Option B recently launched a campaign to help both employees and human resources leaders better understand the real facts about grief and ways in which employers can provide support that matters. Here are some key takeaways from their conversation on how and why businesses should do better at supporting their people who are going through difficult times.

The business case for expanding bereavement and compassionate leave is strong

The inability to grieve fully impacts people’s desire and ability to continue working for an organization, which leads to higher turnover rates. According to Option B’s research, nearly 80% of 18- to 34-year-olds would consider leaving their jobs if their workplaces didn’t offer proper support after a major loss, evidence that such support is now expected and no longer viewed as a “nice-to-have.” People remember how their workplace showed up for them in their darkest hours.

bereavement leave with boss consoling stressed female office worker

The kindness of managers can only go so far

Employees frequently must depend on the compassion of managers to receive the support they need. But if a business does not have clear policies that reflect those good intentions, then understanding what the expectations are during times of loss can be hard for everyone. Putting managers in a situation where they are doing guesswork as to what they can offer their employees is not fair, and it is even worse if one team is offered a different set of options than another within the same company.

The ideal policies should include the following:

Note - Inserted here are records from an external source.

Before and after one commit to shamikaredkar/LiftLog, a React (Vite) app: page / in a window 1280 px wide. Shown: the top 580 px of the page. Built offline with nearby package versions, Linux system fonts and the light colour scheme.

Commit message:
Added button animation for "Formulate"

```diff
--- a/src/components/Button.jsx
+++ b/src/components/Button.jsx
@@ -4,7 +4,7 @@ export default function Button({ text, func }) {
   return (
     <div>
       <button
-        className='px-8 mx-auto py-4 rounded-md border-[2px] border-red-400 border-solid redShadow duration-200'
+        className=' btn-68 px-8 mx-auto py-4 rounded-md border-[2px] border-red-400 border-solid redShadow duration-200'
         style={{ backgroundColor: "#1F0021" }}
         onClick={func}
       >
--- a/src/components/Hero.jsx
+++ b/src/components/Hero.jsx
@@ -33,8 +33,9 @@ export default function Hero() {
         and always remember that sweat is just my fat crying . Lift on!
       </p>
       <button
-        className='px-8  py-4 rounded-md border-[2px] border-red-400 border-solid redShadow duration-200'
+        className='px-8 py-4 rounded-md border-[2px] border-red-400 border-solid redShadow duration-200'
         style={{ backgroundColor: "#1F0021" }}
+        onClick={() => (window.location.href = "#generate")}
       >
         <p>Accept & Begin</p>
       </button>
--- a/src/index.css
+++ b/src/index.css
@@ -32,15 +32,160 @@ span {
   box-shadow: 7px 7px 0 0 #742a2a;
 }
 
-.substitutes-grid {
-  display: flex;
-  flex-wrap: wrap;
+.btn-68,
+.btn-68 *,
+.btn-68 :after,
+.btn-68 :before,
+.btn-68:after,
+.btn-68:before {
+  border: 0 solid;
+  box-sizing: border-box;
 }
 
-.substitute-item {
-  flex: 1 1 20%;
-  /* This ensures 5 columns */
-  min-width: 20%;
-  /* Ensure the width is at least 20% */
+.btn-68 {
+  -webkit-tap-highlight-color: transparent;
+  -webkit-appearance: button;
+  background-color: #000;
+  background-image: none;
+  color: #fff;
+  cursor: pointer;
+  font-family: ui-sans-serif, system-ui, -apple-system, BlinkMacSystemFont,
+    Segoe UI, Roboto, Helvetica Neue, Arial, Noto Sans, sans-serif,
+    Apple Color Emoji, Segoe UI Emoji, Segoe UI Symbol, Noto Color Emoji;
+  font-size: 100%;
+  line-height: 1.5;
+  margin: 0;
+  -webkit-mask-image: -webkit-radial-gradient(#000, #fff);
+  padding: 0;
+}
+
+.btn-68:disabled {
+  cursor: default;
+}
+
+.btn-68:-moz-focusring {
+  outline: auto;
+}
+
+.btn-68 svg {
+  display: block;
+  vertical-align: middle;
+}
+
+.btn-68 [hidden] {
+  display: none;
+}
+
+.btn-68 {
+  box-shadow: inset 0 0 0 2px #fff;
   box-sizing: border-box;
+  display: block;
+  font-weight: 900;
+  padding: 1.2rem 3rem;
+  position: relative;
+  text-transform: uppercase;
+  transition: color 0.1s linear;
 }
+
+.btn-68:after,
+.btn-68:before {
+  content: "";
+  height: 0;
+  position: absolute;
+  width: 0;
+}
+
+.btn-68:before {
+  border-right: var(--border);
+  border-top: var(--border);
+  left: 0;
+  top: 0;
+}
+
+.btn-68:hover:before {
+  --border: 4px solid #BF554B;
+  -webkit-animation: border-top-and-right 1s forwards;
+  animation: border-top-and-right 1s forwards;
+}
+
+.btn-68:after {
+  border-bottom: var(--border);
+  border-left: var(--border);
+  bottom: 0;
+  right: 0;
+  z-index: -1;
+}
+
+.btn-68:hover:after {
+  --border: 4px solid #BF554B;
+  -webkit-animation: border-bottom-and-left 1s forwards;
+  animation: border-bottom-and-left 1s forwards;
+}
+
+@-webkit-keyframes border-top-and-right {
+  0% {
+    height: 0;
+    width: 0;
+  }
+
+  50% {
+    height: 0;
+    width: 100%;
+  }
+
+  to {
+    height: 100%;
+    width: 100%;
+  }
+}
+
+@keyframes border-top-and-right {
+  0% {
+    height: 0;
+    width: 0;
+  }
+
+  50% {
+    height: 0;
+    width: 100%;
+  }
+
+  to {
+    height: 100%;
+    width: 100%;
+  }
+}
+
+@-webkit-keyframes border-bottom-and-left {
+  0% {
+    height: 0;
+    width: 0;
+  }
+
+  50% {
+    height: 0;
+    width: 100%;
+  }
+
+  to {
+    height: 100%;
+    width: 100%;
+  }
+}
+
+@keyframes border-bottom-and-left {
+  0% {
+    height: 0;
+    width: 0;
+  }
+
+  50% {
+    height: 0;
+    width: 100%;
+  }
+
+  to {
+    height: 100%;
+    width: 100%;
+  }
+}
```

  • A minimum of five days of paid leave (though the best-in-class policies include up to 20 days).
  • The ability to take leave nonconsecutively or in a nonlinear way. After all, that is an accurate reflection of the grieving process, which does not end after the funeral.
  • Clear leave for pregnancy loss and miscarriage. Currently, only one in four U.S. companies provide such leave for an experience that one in four women who get pregnant go through.
  • Including paid compassionate leave, a catch-all category for any life-altering and emergency loss and hardship. This could include a seriously ill close family member or providing support to a caregiving loved one.
  • Expanded definitions of who can take leave. Meaningful connections look different for everyone. Some of us deeply grieve for aunts, caretakers, mentors, and friends. The best policies provide flexibility and cover the loss of a range of loved ones (yes, even pets). They are also a sign of respect, giving employees the space to grieve those who are most important to them.
bereavement leave with distressed businessman

Employees can enact change, too

It can be daunting to advocate for change at the workplace, and sometimes you need a script to take action. That’s why Option B created an employee toolkit that helps get the ball rolling, with five key recommendations to start a conversation for change.

Anyone who has worked through a painful loss remembers the details of how they were treated at work — from the small gestures of kindness from colleagues to the exact policies enabling (or not enabling) them to care for themselves during some of their toughest times. Companies have an enormous opportunity to create meaningful change in their employees’ lives with regard to a universal experience, and the hope is that they do.

This article was authored by, which offers candid conversation about grief and meaningful community throughout the long arc of loss.


Co-founder of Modern Loss, Rebecca Soffer is the host of "Light After Loss,"'s Facebook Live series on navigating the long arc of grief. She has been featured on CBS Sunday Morning and speaks nationally about grief and resilience. She is the coauthor of "The Modern Loss Handbook: An Interactive Guide to Moving Through Grief and Building Your Resilience" and "Modern Loss: Candid Conversation About Grief. Beginners Welcome." She has also been widely published in The New York Times, Marie Claire, and other outlets.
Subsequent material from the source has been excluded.